Cast in Courtlight can be considered the Barrani book of the series, as most of the plot takes place in the High Halls, the home of the Barrani caste court. Barrani, remember, are kind of like elves. They are immortal and beautiful and make us humans feel grubby just by standing next to us.
Which makes things rather awkward when Kaylin has to go. To properly illustrate this, here’s an exchange right out of the book:
“You’ve never spent much time around real nobles, have you?”
“They don’t let me.”
“I can’t imagine why.”
There’s a lot of good quotes in this series, let me tell you. And, as per my usual, I tend to share them with friends. One expressed interest in knowing more about the series. Which then offered the challenge of summarizing Elantra in one sentence with no spoilers. So I told her “It’s fantasy and it’s sort of epic except the main character is too down-to-earth for her settings most of the time.”

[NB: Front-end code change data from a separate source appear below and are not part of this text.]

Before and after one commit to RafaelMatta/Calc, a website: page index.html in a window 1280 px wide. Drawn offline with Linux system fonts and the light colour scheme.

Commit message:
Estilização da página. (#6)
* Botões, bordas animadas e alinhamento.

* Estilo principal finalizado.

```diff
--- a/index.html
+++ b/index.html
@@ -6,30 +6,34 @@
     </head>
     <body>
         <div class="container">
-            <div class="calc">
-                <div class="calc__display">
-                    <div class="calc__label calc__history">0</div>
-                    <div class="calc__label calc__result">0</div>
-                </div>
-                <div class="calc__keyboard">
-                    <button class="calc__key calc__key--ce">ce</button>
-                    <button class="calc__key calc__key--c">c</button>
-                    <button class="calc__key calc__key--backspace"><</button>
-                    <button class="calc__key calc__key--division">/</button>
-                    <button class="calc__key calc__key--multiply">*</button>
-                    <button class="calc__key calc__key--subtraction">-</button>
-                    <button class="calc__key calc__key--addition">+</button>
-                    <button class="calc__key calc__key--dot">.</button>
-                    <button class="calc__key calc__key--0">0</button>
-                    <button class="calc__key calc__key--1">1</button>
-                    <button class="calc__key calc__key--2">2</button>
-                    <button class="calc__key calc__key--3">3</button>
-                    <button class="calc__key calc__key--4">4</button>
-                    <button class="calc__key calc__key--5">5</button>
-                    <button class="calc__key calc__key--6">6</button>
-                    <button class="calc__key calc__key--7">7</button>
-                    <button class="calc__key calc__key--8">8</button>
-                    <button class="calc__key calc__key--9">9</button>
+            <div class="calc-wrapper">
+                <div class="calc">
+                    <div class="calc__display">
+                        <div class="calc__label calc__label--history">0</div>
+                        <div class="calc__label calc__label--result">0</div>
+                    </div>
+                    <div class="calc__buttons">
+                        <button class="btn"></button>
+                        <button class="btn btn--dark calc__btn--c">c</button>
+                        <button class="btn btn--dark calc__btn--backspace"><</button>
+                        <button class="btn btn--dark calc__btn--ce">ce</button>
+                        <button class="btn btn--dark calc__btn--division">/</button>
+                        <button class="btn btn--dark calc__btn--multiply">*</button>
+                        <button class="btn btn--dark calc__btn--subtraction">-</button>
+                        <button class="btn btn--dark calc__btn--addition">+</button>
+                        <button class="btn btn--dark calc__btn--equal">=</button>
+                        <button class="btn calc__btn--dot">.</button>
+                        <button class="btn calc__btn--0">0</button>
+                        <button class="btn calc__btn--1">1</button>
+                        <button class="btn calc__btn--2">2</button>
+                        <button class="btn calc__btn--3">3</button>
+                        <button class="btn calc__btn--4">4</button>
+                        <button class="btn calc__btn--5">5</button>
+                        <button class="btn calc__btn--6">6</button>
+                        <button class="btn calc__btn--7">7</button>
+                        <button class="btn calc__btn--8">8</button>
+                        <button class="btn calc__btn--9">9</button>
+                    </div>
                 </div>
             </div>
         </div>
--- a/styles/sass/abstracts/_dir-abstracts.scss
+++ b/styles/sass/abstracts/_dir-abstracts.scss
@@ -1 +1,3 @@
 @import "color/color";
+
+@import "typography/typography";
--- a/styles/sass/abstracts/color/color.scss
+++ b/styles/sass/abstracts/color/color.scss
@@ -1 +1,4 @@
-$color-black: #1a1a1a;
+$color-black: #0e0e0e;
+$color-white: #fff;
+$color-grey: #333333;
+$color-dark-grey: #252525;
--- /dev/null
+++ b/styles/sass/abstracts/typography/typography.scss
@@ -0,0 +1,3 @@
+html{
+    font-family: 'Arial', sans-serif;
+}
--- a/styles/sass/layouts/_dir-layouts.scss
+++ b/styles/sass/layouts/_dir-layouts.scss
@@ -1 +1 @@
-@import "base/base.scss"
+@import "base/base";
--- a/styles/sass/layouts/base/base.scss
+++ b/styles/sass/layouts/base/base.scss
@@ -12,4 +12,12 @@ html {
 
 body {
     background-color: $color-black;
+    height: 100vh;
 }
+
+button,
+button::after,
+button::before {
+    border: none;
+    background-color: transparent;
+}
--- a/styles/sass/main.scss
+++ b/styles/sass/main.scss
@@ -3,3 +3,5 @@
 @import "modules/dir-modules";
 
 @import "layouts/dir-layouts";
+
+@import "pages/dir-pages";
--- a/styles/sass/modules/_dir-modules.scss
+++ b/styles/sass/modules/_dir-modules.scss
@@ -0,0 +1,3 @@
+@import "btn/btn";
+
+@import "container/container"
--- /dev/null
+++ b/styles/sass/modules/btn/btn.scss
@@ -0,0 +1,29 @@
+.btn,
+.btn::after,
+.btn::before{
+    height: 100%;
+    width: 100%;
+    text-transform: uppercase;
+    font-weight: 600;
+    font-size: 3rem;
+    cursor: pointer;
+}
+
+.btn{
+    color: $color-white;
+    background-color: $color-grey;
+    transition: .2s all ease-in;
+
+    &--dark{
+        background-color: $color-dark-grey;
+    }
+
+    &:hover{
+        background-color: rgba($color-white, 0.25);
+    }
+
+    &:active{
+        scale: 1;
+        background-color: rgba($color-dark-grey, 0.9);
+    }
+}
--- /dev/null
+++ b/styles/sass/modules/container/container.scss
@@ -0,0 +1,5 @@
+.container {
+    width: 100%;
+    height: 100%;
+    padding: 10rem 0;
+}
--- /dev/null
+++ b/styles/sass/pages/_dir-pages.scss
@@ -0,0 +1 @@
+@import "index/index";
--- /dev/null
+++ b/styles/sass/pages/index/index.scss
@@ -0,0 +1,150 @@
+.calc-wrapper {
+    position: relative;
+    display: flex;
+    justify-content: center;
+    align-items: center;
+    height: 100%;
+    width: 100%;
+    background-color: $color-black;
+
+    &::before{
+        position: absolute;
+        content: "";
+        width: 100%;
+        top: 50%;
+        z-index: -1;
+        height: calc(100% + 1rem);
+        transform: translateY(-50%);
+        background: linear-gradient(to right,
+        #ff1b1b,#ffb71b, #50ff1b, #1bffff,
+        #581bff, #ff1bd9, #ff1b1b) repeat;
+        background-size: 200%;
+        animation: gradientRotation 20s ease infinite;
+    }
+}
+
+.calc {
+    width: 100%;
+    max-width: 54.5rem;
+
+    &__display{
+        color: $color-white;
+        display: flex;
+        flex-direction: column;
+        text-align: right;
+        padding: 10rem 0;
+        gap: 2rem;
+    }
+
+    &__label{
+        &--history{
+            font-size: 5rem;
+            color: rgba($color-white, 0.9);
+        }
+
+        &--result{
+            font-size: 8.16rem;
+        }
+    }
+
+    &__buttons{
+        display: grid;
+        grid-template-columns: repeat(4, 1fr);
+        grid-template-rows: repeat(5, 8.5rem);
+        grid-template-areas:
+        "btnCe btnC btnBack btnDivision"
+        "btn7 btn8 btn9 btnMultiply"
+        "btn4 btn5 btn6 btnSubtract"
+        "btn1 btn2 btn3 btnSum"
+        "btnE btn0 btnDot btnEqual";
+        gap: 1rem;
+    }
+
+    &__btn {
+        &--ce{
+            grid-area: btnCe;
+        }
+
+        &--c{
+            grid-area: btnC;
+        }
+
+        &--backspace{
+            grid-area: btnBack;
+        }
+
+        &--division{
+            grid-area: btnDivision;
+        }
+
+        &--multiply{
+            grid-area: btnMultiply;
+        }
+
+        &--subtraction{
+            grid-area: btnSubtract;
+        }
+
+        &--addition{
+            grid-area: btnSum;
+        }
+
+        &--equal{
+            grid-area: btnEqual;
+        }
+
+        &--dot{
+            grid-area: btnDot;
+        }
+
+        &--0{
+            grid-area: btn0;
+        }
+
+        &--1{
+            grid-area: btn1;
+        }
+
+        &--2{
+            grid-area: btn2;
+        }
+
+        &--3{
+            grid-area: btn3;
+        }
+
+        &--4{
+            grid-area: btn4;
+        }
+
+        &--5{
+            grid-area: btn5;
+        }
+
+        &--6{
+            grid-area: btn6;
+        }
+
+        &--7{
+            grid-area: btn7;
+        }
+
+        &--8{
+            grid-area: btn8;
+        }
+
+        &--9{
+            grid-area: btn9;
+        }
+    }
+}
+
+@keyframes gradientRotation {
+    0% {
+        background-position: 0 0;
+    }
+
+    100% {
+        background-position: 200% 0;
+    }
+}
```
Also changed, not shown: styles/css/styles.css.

So far, the series has only begun to touch upon those potentially world-ending points which qualify as “epic.” Oh sure, there was a fight with a Dragon last book. And yes, there’s the leoswuld in this book as the rulership of the High Halls undergoes a change. Trust me when I say this is only the beginning. I’ve only finished two (and a half) out of eleven (and a half) books in the series.

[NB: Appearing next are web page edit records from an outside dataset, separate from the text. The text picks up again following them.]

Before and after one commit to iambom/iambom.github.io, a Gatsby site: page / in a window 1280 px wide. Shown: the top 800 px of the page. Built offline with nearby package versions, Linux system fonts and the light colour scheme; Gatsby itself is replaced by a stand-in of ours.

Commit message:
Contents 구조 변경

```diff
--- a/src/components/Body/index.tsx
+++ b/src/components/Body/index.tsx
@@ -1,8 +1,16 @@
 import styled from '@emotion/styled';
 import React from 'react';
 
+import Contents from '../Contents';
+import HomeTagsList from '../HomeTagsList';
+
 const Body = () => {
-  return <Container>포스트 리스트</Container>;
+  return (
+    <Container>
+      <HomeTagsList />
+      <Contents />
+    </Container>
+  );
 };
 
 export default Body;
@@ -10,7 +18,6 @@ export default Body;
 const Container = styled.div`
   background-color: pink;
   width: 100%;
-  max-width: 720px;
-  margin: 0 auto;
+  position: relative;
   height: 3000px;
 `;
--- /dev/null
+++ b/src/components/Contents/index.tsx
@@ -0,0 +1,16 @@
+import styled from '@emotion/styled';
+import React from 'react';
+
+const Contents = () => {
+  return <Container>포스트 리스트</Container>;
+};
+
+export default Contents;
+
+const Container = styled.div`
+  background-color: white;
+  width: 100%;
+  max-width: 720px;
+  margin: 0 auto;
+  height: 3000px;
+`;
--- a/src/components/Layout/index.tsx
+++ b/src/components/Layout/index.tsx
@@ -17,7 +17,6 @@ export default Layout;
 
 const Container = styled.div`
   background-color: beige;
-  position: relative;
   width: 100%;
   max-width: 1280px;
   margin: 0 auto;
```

It’s actually something of a challenge to talk about these books one at a time, because when I think back on Elantra as a whole, I have a hard time distinguishing one book from another, and don’t ask me to name them all because I really can’t. Not simply because they all start with Cast in but because they flow so smoothly together. At most, there’s a few weeks between the end of one book and the start of the next. (I’m not including the novella in this because that is it’s own thing.) Unlike Safehold, Elantra books are light and easy reads. Not to mention full of hilarity created entirely by context and witty writing. There are no slogs here, no books that I suffer to get through and beat my head against a wall to finish. You may have noticed how rapidly I’ve been plowing through them and this is completely normal for this type of series.
Like Safehold, this series is a set, and it’s very difficult to read just one random book for the same reason that I can’t easily remember if we talk to the Oracles in book three, book six, or some other number. Of course, once a character or concept is introduced, we do tend to revisit it. Sagara is a good author in that she introduces these ideas and people early on, and then builds them into main characters and plot points in subsequent volumes. Add her propensity to focus each book on a different species, element, or part of life, and we get in-depth studies on a subject while the rest of the world does go on.
Right now, the world is going on without my reading. Obviously I should stop typing now, and get back to that.